Search the entries for the word "index" and pull out each line that has it.
── GIVEN INFORMATION
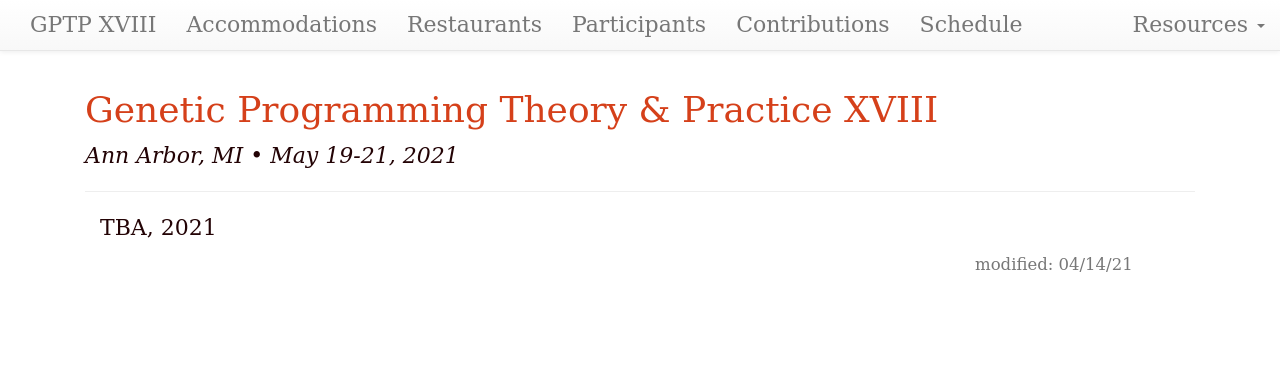
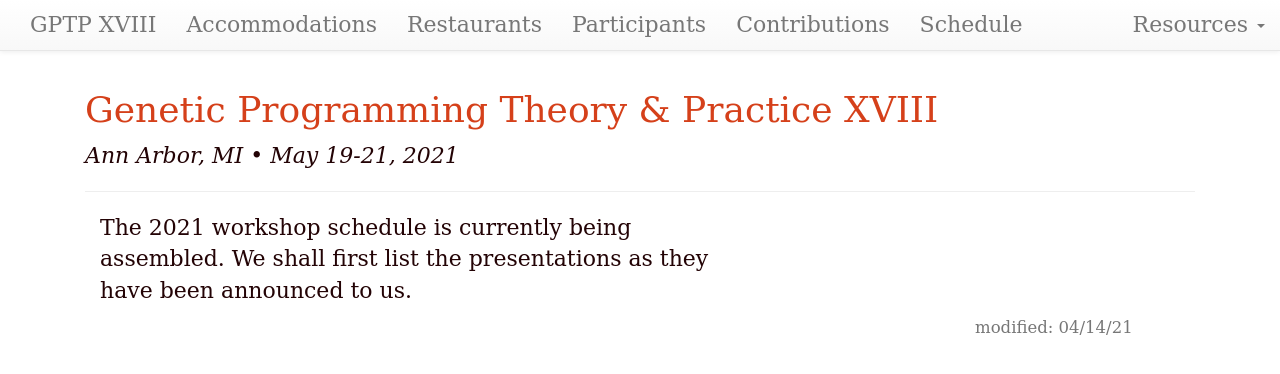
Before and after one commit to GPTP-workshop/gptp-workshop.github.io, a Jekyll site: the page built from schedule.md, in a window 1280 px wide. Shown: the top 374 px of the page. Built offline with Jekyll 4.4.1, drawn with Linux system fonts in a browser that asks for light colours.

Commit message:
Update schedule.md

```diff
--- a/schedule.md
+++ b/schedule.md
@@ -7,4 +7,5 @@ dates: "May 19-21, 2021"
 
 
 
-TBA, 2021
+The 2021 workshop schedule is currently being assembled. We shall first list the presentations
+as they have been announced to us.
```
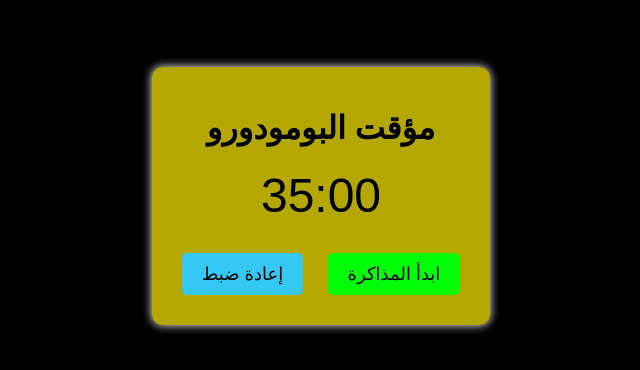
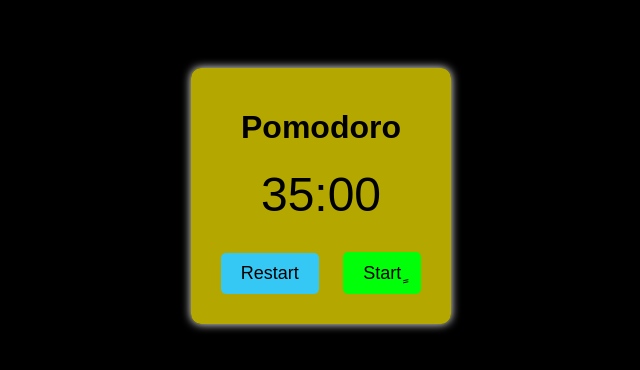
Before and after one commit to omarhaythm/Index, a plain HTML site: page index.html in a window 1280 px wide. Shown: the part 204-574 px from the top of the page, without its empty margins (319-959 px from the left). Drawn offline with Linux system fonts and the light colour scheme.

Commit message:
Add files via upload

```diff
--- a/index.html
+++ b/index.html
@@ -3,16 +3,16 @@
 <head>
     <meta charset="UTF-8">
     <meta name="viewport" content="width=device-width, initial-scale=1.0">
-    <title>بومودورو محفز</title>
+    <title>Pomodoro</title>
     <link rel="stylesheet" href="style.css">
 </head>
 <body>
     <div class="pomodoro-container">
-        <h1>مؤقت البومودورو</h1>
+        <h1>Pomodoro</h1>
         <div id="timer">35:00</div>
-        <button id="startStudyBtn">ابدأ المذاكرة</button>
-        <button id="startBreakBtn" style="display: none;">ابدأ الاستراحة</button>
-        <button id="resetBtn">إعادة ضبط</button>
+        <button id="startStudyBtn">ٍStart</button>
+        <button id="startBreakBtn" style="display: none;">Break</button>
+        <button id="resetBtn">Restart</button>
     </div>
 
     <script src="jquery.min.js"></script>
```
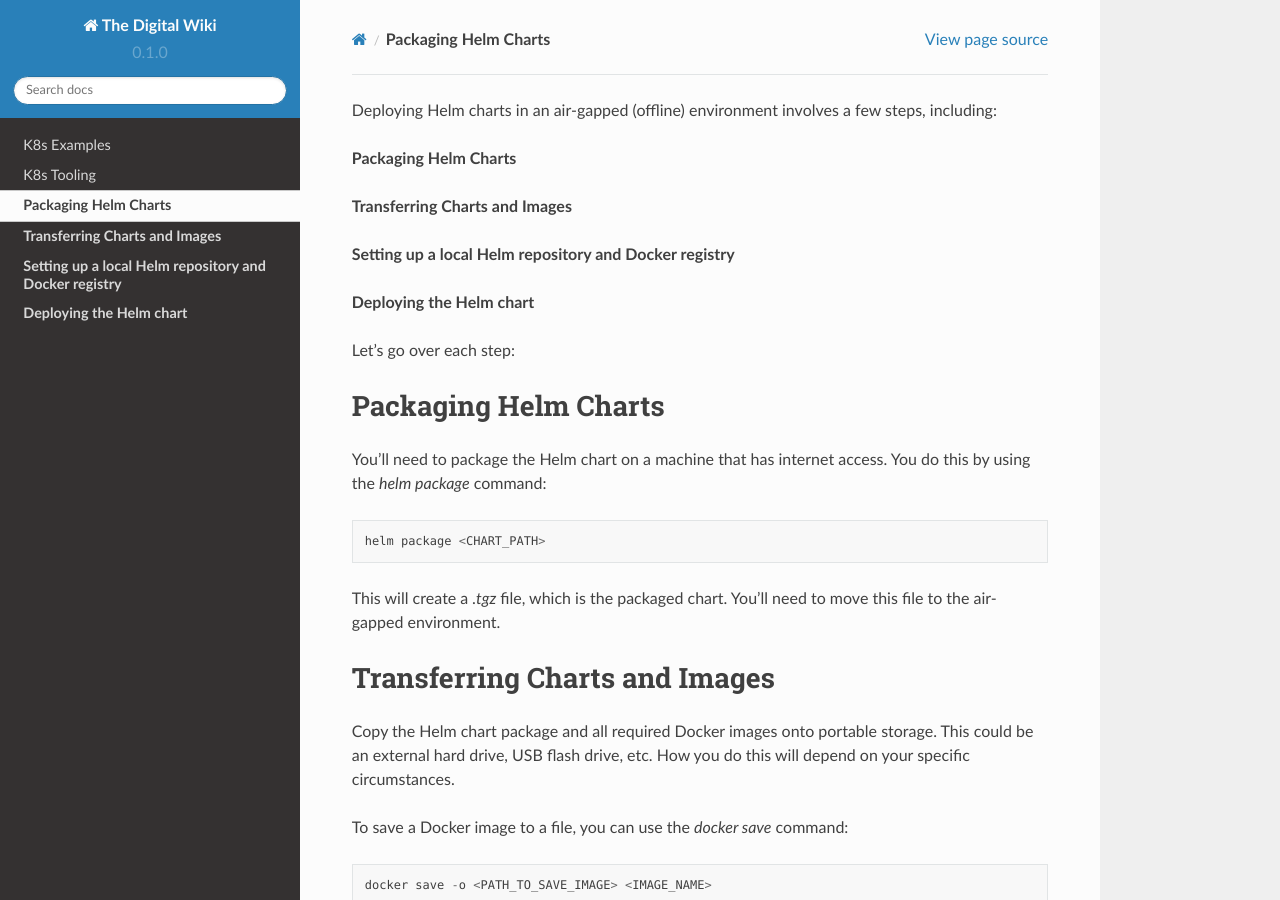
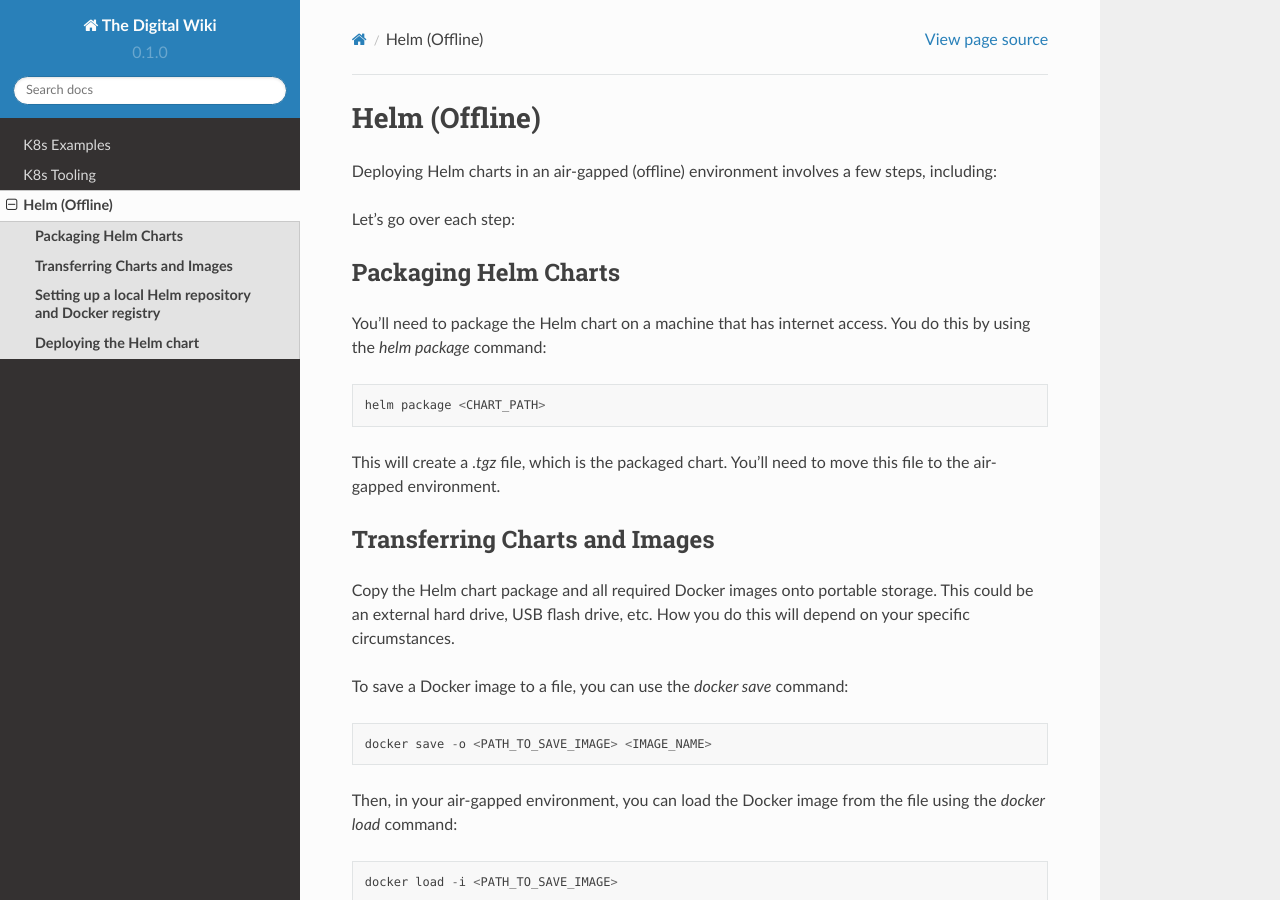
Before and after one commit to digital951/readthedocs, a Sphinx documentation site: the page built from docs/source/helm.rst, in a window 1280 px wide and 900 px high. Built offline with Sphinx 7.4.7 and the Read the Docs theme 2.0.0, drawn with Linux system fonts in a browser that asks for light colours.

Commit message:
Edited Helm Wiki

```diff
--- a/docs/source/helm.rst
+++ b/docs/source/helm.rst
@@ -1,9 +1,7 @@
+Helm (Offline)
+=====
+
 Deploying Helm charts in an air-gapped (offline) environment involves a few steps, including:
-
-1. **Packaging Helm Charts**
-2. **Transferring Charts and Images**
-3. **Setting up a local Helm repository and Docker registry**
-4. **Deploying the Helm chart**
 
 Let's go over each step:
 
```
────
OUTPUT BELOW.
Before and after one commit to omarhaythm/Index, a plain HTML site: page index.html in a window 1280 px wide. Shown: the part 204-574 px from the top of the page, without its empty margins (319-959 px from the left). Drawn offline with Linux system fonts and the light colour scheme.
--- a/index.html
+++ b/index.html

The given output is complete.